Although protein water sorption isotherms resemble the sigmoidal BET isotherm, they are found to obey the BET equation only up to a relative humidity of about 0.6. The BET equation is given by

where x is the relative vapor pressure, p is the experimental water vapor pressure, and po is the water vapor pressure of pure water at the same temperature and pressure employed in the experiment; W is the hydration level or uptake of water by the protein, and K and Wm are constants proportional to the energy of adsorption and the number of binding sites, respectively. The BET model assumes a fixed number of independent binding sites that accommodate a monolayer of adsórbate molecules (the Langmuir term on the right-hand side of Eq. (1)) and allows subsequent layers to bind more weakly.

Other isotherms derived from surface models are equally limited in their description of water adsorption to proteins. More success in fitting the entire range of adsorption data, however, is obtained with solution models such as the Hailwood and Horrobin [14,15] equation,

Figure 2 Hysteresis in sorption isotherms for a-chymotrypsin. (a) Two adsorption-desorption cycles on lyophilized a-chymotrypsin. Curves 1 represent the first cycle, curves 2 the second cycle. The relative humidities of each cycle went from 0 to 0.93 and back to 0. (b) Desorption-adsorption cycle. Relative humidities went from 0.92 to 0.15 and back to 0.92. (c) Second cycle on the sample shown in (b) over the relative humidity range from 0.92 to 0 and back to 0.92. From Luscher-Mattli and Ruegg [12]. Reprinted by permission of John Wiley & Sons, Inc.

Figure 2 Hysteresis in sorption isotherms for a-chymotrypsin. (a) Two adsorption-desorption cycles on lyophilized a-chymotrypsin. Curves 1 represent the first cycle, curves 2 the second cycle. The relative humidities of each cycle went from 0 to 0.93 and back to 0. (b) Desorption-adsorption cycle.

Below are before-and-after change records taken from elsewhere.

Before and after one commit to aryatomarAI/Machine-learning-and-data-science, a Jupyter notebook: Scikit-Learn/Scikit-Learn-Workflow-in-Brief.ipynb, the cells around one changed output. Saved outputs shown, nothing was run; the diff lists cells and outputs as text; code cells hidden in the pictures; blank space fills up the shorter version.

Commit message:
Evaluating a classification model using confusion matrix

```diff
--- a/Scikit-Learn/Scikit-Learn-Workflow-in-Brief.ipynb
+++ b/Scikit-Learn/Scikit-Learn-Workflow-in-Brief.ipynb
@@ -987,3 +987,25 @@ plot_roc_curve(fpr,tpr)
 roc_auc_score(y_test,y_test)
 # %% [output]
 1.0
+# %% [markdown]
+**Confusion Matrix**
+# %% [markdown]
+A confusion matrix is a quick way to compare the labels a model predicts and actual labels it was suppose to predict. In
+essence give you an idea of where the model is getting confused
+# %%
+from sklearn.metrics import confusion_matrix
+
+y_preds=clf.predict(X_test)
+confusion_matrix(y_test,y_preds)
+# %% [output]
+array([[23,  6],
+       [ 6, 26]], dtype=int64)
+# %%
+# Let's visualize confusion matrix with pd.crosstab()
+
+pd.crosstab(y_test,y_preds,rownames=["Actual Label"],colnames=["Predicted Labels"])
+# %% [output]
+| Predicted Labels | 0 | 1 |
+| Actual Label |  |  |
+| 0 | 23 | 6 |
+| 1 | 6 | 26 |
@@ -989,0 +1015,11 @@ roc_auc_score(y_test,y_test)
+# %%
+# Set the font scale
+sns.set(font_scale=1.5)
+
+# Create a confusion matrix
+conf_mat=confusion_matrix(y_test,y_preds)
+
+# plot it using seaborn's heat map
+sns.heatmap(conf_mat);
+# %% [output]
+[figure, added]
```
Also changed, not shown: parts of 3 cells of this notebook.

Relative humidities went from 0.92 to 0.15 and back to 0.92. (c) Second cycle on the sample shown in (b) over the relative humidity range from 0.92 to 0 and back to 0.92. From Luscher-Mattli and Ruegg [12]. Reprinted by permission of John Wiley & Sons, Inc.

Wm 1 + Kx 1 - -yx w which assumes binding to a set of independent sites (the Langmuir term again) as well as formation of an ideal solid solution, or with the D'Arcy and Watt [16] equation,

1 + Kx 1 —yjc which adds a class of weak binding sites with affinity proportional to C to the Hail-wood and Horrobin model. Equations (1), (2), and (3) represent two-, three-, and five-parameter models, respectively, and therefore it is not surprising that they provide successively better fits to the data. Luscher-Mattli and Ruegg [12] have employed these models to fit adsorption isotherms for a number of proteins. Kuntz and Kauzmann [ 1 ] suggest that the addition of the linear term in Eq. (3) does little to improve fits to adsorption data and is of doubtful physical significance for proteins because it corresponds to such weak binding that saturation of these sites would require an unreasonably large number of water molecules per monolayer site. Careri et al. [10] employed the D'Arcy-Watt equation in the analysis of DjO sorption isotherms, however, and obtained coverages for the strong and weak binding sites that were in agreement with independent infrared measurements and gave values of about 100 water molecules per protein molecule for the coverage of the weak binding sites. This is not an unreasonably large number and was assigned to coverage of carbonyl groups along the polypeptide backbone. The fit of the D'Arcy and Watt equation to the sorption isotherm for lysozyme is shown in Fig. 1. Typical values of Wm for proteins obtained with Eqs. (1) and (2) vary between 0.05 and 0.1 g water/g protein. The corresponding values for K vary between 10 and 20. The parameter 7 in Eq. (2) has a value of 0.8-0.9 and is related to the activity of water in the solid solution. Despite their different physical derivation and interpretation, the BET and Hailwood and Horrobin equations are very similar. In fact, the only difference is the appearance of the factor 7 in the Hailwood and Horrobin equation, which thus effectively serves to adjust the degree of curvature and the size of the BET multilayer term.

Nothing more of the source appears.